LISTED ENTRIES Start Marker

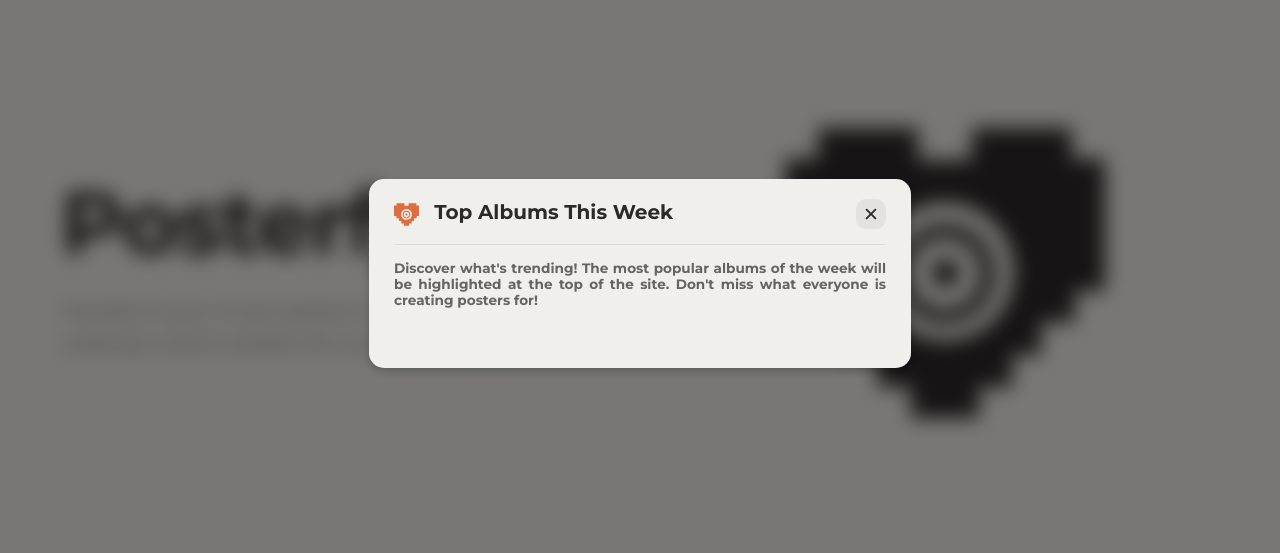
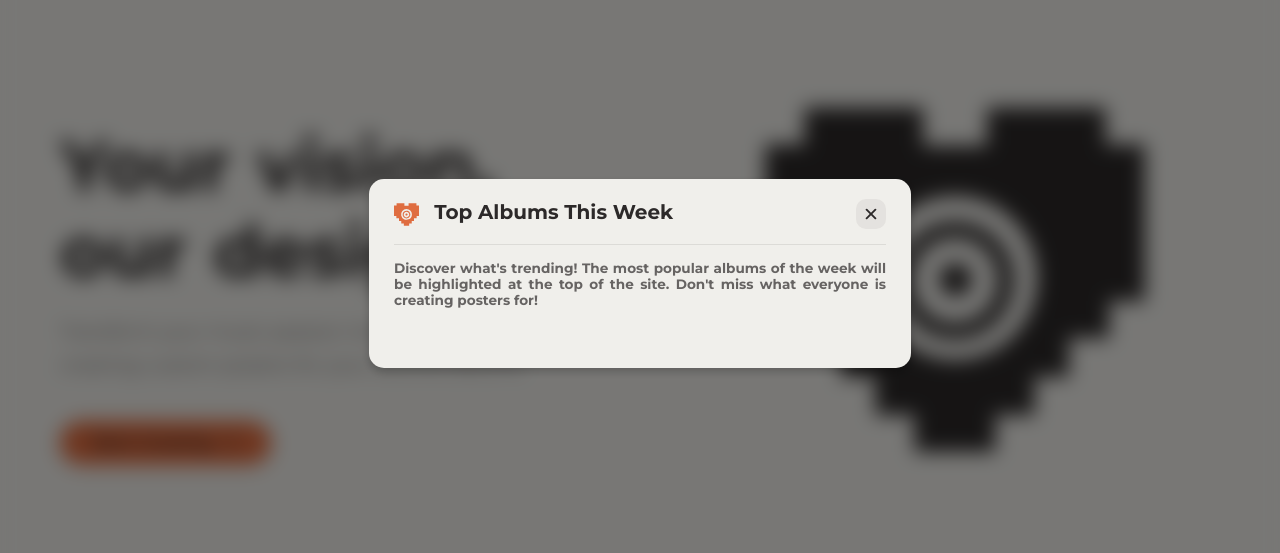
Before and after one commit to avictormorais/posterfy, a React (Vite) app in the folder client/: page / in a window 1280 px wide. Shown: the part 127-680 px from the top of the page. Built offline with nearby package versions, Linux system fonts and the light colour scheme; no server answers; what colorthief would draw is missing.

Commit message:
styles: refactor Hero layout, add CTA & i18n

```diff
--- a/client/src/components/Hero.jsx
+++ b/client/src/components/Hero.jsx
@@ -4,6 +4,7 @@ import styled from "styled-components"
 import Icon from "./svgs/icon"
 import { useTranslation } from "react-i18next"
 import { MdOutlineKeyboardDoubleArrowDown } from "react-icons/md"
+import { FiArrowRight } from "react-icons/fi"
 import DivAlbum from "./DivAlbum"
 import { useState, useEffect } from "react"
 import { useTheme } from "../contexts/ThemeContext"
@@ -16,117 +17,209 @@ const HeroSection = styled.section`
     justify-content: center;
     position: relative;
     overflow: hidden;
-    padding: 20px;
+    padding: 100px 20px 60px;
     box-sizing: border-box;
+    background-color: var(--backgroundColor);
 `
 
 const ContentWrapper = styled.div`
     width: 100%;
-    max-width: 1200px;
-    display: flex;
+    max-width: 1400px;
+    display: grid;
+    grid-template-columns: 1fr 1fr;
     align-items: center;
-    justify-content: space-between;
-    gap: 60px;
+    gap: 100px;
     z-index: 1;
-    padding: 0 20px;
+    padding: 0 40px;
     box-sizing: border-box;
 
-    @media (max-width: 900px) {
-        flex-direction: column;
-        text-align: center;
-        justify-content: center;
-        padding-top: 80px;
+    @media (max-width: 1100px) {
+        grid-template-columns: 1fr;
+        gap: 60px;
+        padding: 0 30px;
+    }
+
+    @media (max-width: 768px) {
         gap: 40px;
+        padding: 0 20px;
     }
 `
 
-const TextContent = styled.div`
-    flex: 1;
+const LeftSection = styled.div`
     display: flex;
     flex-direction: column;
     align-items: flex-start;
+    gap: 40px;
 
-    @media (max-width: 900px) {
+    @media (max-width: 1100px) {
         align-items: center;
+        text-align: center;
     }
 `
 
+const TitleBlock = styled.div`
+    display: flex;
+    flex-direction: column;
+    gap: 20px;
+    opacity: ${props => props.visible ? 1 : 0};
+    transform: translateY(${props => props.visible ? '0' : '40px'});
+    transition: opacity 0.8s ease, transform 0.8s ease;
+    transition-delay: 100ms;
+`
+
 const Title = styled.h1`
-    font-size: 5.5em;
-    font-weight: 800;
-    line-height: 1.1;
-    margin-bottom: 24px;
-    opacity: ${props => props.visible ? 1 : 0};
-    transform: translateY(${props => props.visible ? '0' : '20px'});
-    transition: opacity 0.8s ease, transform 0.8s ease;
-    transition-delay: 200ms;
+    font-size: 4.5em;
+    font-weight: 900;
+    line-height: 1.2;
+    margin: 0;
     color: var(--textColor);
-    letter-spacing: -2px;
+    letter-spacing: -0.5px;
+    word-spacing: 0.1em;
 
     @media (max-width: 1200px) {
-        font-size: 4.5em;
+        font-size: 4em;
     }
 
-    @media (max-width: 600px) {
-        font-size: 3.5em;
+    @media (max-width: 768px) {
+        font-size: 2.8em;
+    }
+
+    @media (max-width: 480px) {
+        font-size: 2.2em;
     }
 `
 
-const Paragraph = styled.p`
-    font-size: 1.25em;
-    line-height: 1.6;
-    opacity: ${props => props.visible ? 0.7 : 0};
-    max-width: 550px;
-    margin-bottom: 12px;
-    transform: translateY(${props => props.visible ? '0' : '20px'});
-    transition: opacity 0.8s ease, transform 0.8s ease;
-    transition-delay: ${props => props.delay || 400}ms;
+const Description = styled.p`
+    font-size: 1.15em;
+    line-height: 1.8;
     color: var(--textColor);
-    font-weight: 500;
+    opacity: 0.75;
+    max-width: 500px;
+    margin: 0;
+    font-weight: 400;
+    letter-spacing: 0.3px;
 `
 
-const VisualContent = styled.div`
-    flex: 1;
+const CTAWrapper = styled.div`
     display: flex;
-    justify-content: center;
-    align-items: center;
-    position: relative;
+    flex-direction: column;
+    gap: 16px;
     opacity: ${props => props.visible ? 1 : 0};
-    transition: opacity 1s ease;
-    transition-delay: 600ms;
+    transform: translateY(${props => props.visible ? '0' : '40px'});
+    transition: opacity 0.8s ease, transform 0.8s ease;
+    transition-delay: 400ms;
+    align-items: flex-start;
 
-    @media (max-width: 900px) {
+    @media (max-width: 1100px) {
+        align-items: center;
+    }
+
+    @media (max-width: 480px) {
         width: 100%;
     }
 `
 
-const IconWrapper = styled.div`
+const PrimaryButton = styled.button`
+    padding: 12px 32px;
+    font-size: 1em;
+    font-weight: 600;
+    letter-spacing: 0.3px;
+    border: none;
+    border-radius: 50px;
+    background-color: var(--AccentColor);
+    color: var(--textColor);
+    cursor: pointer;
+    transition: all 0.4s ease;
     position: relative;
-    z-index: 2;
-    width: 320px;
-    height: 352px;
+    display: inline-flex;
+    align-items: center;
+    gap: 8px;
+    box-shadow: 0 4px 12px rgba(223, 109, 64, 0.2);
+
+    svg {
+        transition: all 0.4s ease;
+        stroke: var(--textColor);
+        fill: var(--textColor);
+    }
+
+    &:hover {
+        transform: translateY(-2px);
+        background-color: var(--textColor);
+        color: var(--AccentColor);
+        box-shadow: 0 8px 24px rgba(223, 109, 64, 0.3);
+
+        svg {
+            stroke: var(--AccentColor);
+            fill: var(--AccentColor);
+            transform: translateX(4px);
+        }
+    }
+
+    &:active {
+        transform: translateY(0);
+    }
+
+    @media (max-width: 768px) {
+        padding: 11px 28px;
+        font-size: 0.95em;
+    }
+
+    @media (max-width: 480px) {
+        padding: 11px 28px;
+        font-size: 0.95em;
+    }
+`
+
+const ButtonIcon = styled.span`
+    display: flex;
+    align-items: center;
+    justify-content: center;
+    font-size: 1.1em;
+`
+
+const RightSection = styled.div`
+    display: flex;
+    align-items: center;
+    justify-content: center;
+    position: relative;
+    opacity: ${props => props.visible ? 1 : 0};
+    transform: scale(${props => props.visible ? 1 : 0.92});
+    transition: opacity 0.8s ease, transform 0.8s ease;
+    transition-delay: 500ms;
+
+    @media (max-width: 1100px) {
+        order: -1;
+    }
+`
+
+const IconContainer = styled.div`
+    position: relative;
+    width: 380px;
+    height: 420px;
+    display: flex;
+    align-items: center;
+    justify-content: center;
+    animation: gentleFloat 4s ease-in-out infinite;
+
+    @keyframes gentleFloat {
+        0%, 100% { transform: translateY(0); }
+        50% { transform: translateY(-20px); }
+    }
 
     @media (max-width: 1200px) {
-        width: 280px;
-        height: 308px;
+        width: 320px;
+        height: 360px;
     }
 
     @media (max-width: 900px) {
-        width: 240px;
-        height: 264px;
+        width: 280px;
+        height: 320px;
     }
 
     @media (max-width: 600px) {
-        width: 180px;
-        height: 198px;
+        width: 220px;
+        height: 250px;
     }
-
-    @keyframes float {
-        0% { transform: translateY(0px); }
-        50% { transform: translateY(-20px); }
-        100% { transform: translateY(0px); }
-    }
-
 `
 
 const ScrollIndicator = styled(MdOutlineKeyboardDoubleArrowDown)`
@@ -136,16 +229,15 @@ const ScrollIndicator = styled(MdOutlineKeyboardDoubleArrowDown)`
     bottom: 40px;
     left: 50%;
     transform: translateX(-50%);
-    opacity: ${props => props.visible ? 0.4 : 0};
+    opacity: ${props => props.visible ? 0.35 : 0};
     transition: opacity 1s ease;
-    transition-delay: 1200ms;
-    animation: bounce 2s infinite;
+    transition-delay: 1000ms;
+    animation: bounce 2.5s ease-in-out infinite;
     cursor: pointer;
 
     @keyframes bounce {
-        0%, 20%, 50%, 80%, 100% { transform: translateX(-50%) translateY(0); }
-        40% { transform: translateX(-50%) translateY(-10px); }
-        60% { transform: translateX(-50%) translateY(-5px); }
+        0%, 100% { transform: translateX(-50%) translateY(0); }
+        50% { transform: translateX(-50%) translateY(-12px); }
     }
 `
 
@@ -170,17 +262,35 @@ function Hero({ showAnimation = false, onRecreate }) {
     })
   }
 
+  const handleStartCreating = () => {
+    const divAlbum = document.querySelector('[data-section="album-search"]')
+    if (divAlbum) {
+      divAlbum.scrollIntoView({ behavior: 'smooth', block: 'start' })
+    }
+  }
+
   return (
     <>
       <HeroSection>
         <ContentWrapper>
-          <TextContent>
-            <Title visible={elementsVisible}>
-              Posterfy
-            </Title>
-            <Paragraph visible={elementsVisible} delay={400}>
-              {t("heroDescription")}
-            </Paragraph>
+          <LeftSection>
+            <TitleBlock visible={elementsVisible}>
+              <Title>
+                {t("heroTitle") || "Your vision,\nour design"}
+              </Title>
+              <Description>
+                {t("heroDescription")}
+              </Description>
+            </TitleBlock>
+
+            <CTAWrapper visible={elementsVisible}>
+              <PrimaryButton onClick={handleStartCreating}>
+                {t("startCreating") || "Start Creating"}
+                <ButtonIcon>
+                  <FiArrowRight />
+                </ButtonIcon>
+              </PrimaryButton>
+            </CTAWrapper>
 
             {/* Hidden SEO Content */}
             <div style={{ position: 'absolute', width: 1, height: 1, padding: 0, margin: -1, overflow: 'hidden', clip: 'rect(0,0,0,0)', whiteSpace: 'nowrap', border: 0 }}>
@@ -196,18 +306,20 @@ function Hero({ showAnimation = false, onRecreate }) {
                   <li>Professional templates</li>
                 </ul>
             </div>
-          </TextContent>
+          </LeftSection>
 
-          <VisualContent visible={elementsVisible}>
-            <IconWrapper>
-               <Icon fill={theme === 'light' ? "#2c2929" : "white"} width={"100%"} height={"100%"} />
-            </IconWrapper>
-          </VisualContent>
+          <RightSection visible={elementsVisible}>
+            <IconContainer>
+              <Icon fill={theme === 'light' ? "#2c2929" : "white"} width={"100%"} height={"100%"} />
+            </IconContainer>
+          </RightSection>
         </ContentWrapper>
 
         <ScrollIndicator visible={elementsVisible} onClick={handleScroll} />
       </HeroSection>
-      <DivAlbum onRecreate={onRecreate} />
+      <div data-section="album-search">
+        <DivAlbum onRecreate={onRecreate} />
+      </div>
     </>
   )
 }
--- a/client/src/i18n/i18n.js
+++ b/client/src/i18n/i18n.js
@@ -7,7 +7,10 @@ i18n
     resources: {
         en: {
             translation: {
+                tagDesign: "Design & Create",
+                heroTitle: "Your vision,\nour design",
                 heroDescription: "Transform your music passion into visual art by creating custom posters for your favorite albums.",
+                startCreating: "Start Creating",
                 anchorArt: "Art.",
                 ArtTitle: "Watch the music\ntake shape",
                 ArtParagraph: "It's simple, search for your favorite album, select it and let the art flow!",
@@ -374,7 +377,10 @@ i18n
         },
         pt: {
             translation: {
+                tagDesign: "Design & Criar",
+                heroTitle: "Sua visão,\nnosso design",
                 heroDescription: "Transforme sua paixão por música em arte visual criando pôsteres personalizados dos seus álbuns favoritos.",
+                startCreating: "Começar a Criar",
                 anchorArt: "Arte.",
                 ArtTitle: "Veja a música\ntomar forma",
                 ArtParagraph: "É simples, procure seu álbum favorito, selecione-o e deixe a arte fluir!",
@@ -742,7 +748,9 @@ i18n
         },
         es: {
             translation: {
+                heroTitle: "Tu visión,\nnuestro diseño",
                 heroDescription: "Transforma tu pasión por la música en arte visual creando pósters personalizados de tus álbumes favoritos.",
+                startCreating: "Comenzar a Crear",
                 anchorArt: "Arte.",
                 ArtTitle: "Mira la música\ntomar forma",
                 ArtParagraph: "Es simple, busca tu álbum favorito, selecciónalo y deja fluir el arte.",
@@ -1013,7 +1021,9 @@ i18n
         },
         zh: {
             translation: {
+                heroTitle: "您的愿景，\n我们的设计",
                 heroDescription: "将您的音乐热情转化为视觉艺术，为您最喜爱的专辑制作定制海报。",
+                startCreating: "开始创建",
                 anchorArt: "艺术。",
                 ArtTitle: "观看音乐\n成型",
                 ArtParagraph: "很简单，搜索您最喜爱的专辑，选择它，让艺术流淌！",
```
Also changed, not shown: 1 other file (tests, documents, lock files or other folders).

LISTED ENTRIES End Marker

» **YOUR OBJECTIVE**
Using the entries above, copy out all lines that contain the string "ease".

» **RESPONSE BELOW**
+    transition: opacity 0.8s ease, transform 0.8s ease;
-    transition: opacity 0.8s ease, transform 0.8s ease;
-    transition: opacity 0.8s ease, transform 0.8s ease;
-    transition: opacity 1s ease;
+    transition: opacity 0.8s ease, transform 0.8s ease;
+    transition: all 0.4s ease;
+        transition: all 0.4s ease;
+    transition: opacity 0.8s ease, transform 0.8s ease;
+    animation: gentleFloat 4s ease-in-out infinite;
     transition: opacity 1s ease;
+    animation: bounce 2.5s ease-in-out infinite;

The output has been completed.